The Decision. Lundbeck sought to increase the term from the patent, but did so only just before the patent expired. It was well beyond the usual deadline, and so Lundbeck were required to seek an extension of energy in order for that application for extension of term to be considered. Several generic manufacturers, including Sandoz, launched products following the patent expired but before the application form extending enough time in which to make an application for an extension of term was considered. Given that they launched at any given time when Lundbeck had no patent rights, Sandoz argued that they should have been shielded from patent infringement once rights were restored. However, a legal court held the extension of term should be retrospective., and thus Sandoz infringed the patent.

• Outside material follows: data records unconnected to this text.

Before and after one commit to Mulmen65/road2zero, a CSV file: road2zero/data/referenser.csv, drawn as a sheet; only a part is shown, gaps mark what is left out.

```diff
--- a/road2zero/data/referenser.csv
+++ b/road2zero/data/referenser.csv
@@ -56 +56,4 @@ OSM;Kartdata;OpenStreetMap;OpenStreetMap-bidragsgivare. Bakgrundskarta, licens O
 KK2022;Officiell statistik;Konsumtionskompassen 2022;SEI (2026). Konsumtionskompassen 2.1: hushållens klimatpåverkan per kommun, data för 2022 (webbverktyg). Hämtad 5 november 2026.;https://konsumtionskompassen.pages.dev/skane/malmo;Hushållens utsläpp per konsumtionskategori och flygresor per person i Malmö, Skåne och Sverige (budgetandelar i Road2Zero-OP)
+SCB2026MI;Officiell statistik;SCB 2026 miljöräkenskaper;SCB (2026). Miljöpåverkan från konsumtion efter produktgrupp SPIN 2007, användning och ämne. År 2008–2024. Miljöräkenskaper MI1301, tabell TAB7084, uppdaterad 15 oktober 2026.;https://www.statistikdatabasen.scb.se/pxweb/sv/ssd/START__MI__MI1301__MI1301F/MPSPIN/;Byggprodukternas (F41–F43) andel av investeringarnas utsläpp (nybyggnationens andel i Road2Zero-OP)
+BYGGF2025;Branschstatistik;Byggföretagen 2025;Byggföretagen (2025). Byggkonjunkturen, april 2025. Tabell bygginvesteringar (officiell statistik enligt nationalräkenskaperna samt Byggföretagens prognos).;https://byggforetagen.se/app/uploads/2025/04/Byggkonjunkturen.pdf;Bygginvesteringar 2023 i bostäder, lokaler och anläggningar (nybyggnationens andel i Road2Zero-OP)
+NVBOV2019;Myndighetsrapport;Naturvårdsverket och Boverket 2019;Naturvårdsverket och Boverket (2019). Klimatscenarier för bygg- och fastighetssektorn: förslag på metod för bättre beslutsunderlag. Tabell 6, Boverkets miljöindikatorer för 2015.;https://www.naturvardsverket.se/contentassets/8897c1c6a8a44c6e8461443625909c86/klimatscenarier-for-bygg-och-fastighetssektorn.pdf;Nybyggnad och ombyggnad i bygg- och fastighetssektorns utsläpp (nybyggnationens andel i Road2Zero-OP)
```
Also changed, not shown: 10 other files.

Background. This action arises in unusual circumstances. The anti-depressant drug citalopram is actually a racemic mixture of the two enantiomers, the ( ) enantiomer as well as the (-) enantiomer. Lundbeck held I Have An Invention covering the racemic mixture along with marketed the racemic mixture as CIPRAMIL. The patent in suit claims the better-effective ( ) enantiomer. Lundbeck sought an extension of term based on the registration of the ( ) enantiomer, as LEXAPRO, on the Australian Register of Therapeutic Goods (ARTG). Within an earlier chapter within this saga, it had been established the application form for extension of term must have been based on the earlier registration on the ARTG of citalopram, as citalopram (CIPRAMIL) contains the ( ) enantiomer, rather than on the registration from the ( ) enantiomer (LEXAPRO) on the ARTG .
Lundbeck produced a new application for extension of term on 12 June 2009, the day before patent no. 623144 expired. This time the applying for extension of term was based on the ARTG registration for CIPRAMIL. This was accompanied by an application for extension of energy (because the application must have been made within half a year from the date of the ARTG registration of CIPRAMIL, making the deadline 26 July 1999) which needed to be successful for that extension of term to get approved. A delegate of Commissioner held the extension of your time was allowable since the original deadline for making the application form for extension of term was missed as a result of genuine misunderstanding of the law on the part of the patentee.
Sandoz released their generic product to the market on 15 June 2009, just two days following the expiry of Product Idea, and just 72 hours after the application for extension of term was created. The Commissioner of Patents approved an extension from the patent term on 25 June 2014 . Lundbeck filed patent infringement proceedings inside the Federal Court of Australia on 26 June 2014.
Mind the Gap. In this particular case the Federal Court held that the decision with regards to the extension from the term of a patent might be delivered following expiry in the patent, and the effect of that delivery is retrospective. Although the application for extension of term was filed from time, this was able to be rectified by applying to increase the deadline since the failure to file in time was due to an “error or omission” on the area of the patentee. Although Sandoz launched their product at the same time when it seemed Lundbeck had no patent rights, there was clearly no gap in protection since the patent never ceased nor should be restored.
This may be contrasted with the situation where How To Get An Idea Patented is restored when, for example, a renewal fee is paid away from time. During these circumstances, considering that the patent did temporarily cease, steps taken by another party to exploit the patented invention in the “gap” period is not going to open the party to infringement proceedings.
The impact on generics. Generic manufacturers who seek to produce immediately after the expiry of any patent should take note of the possibility an application to have an extension of term can be made with a late date within australia if some error or omission frfuaj to this particular not done in the prescribed time. Such extensions of patent terms may have retrospective effect if granted following the expiry of the patent. It is actually understood that the decision is under appeal.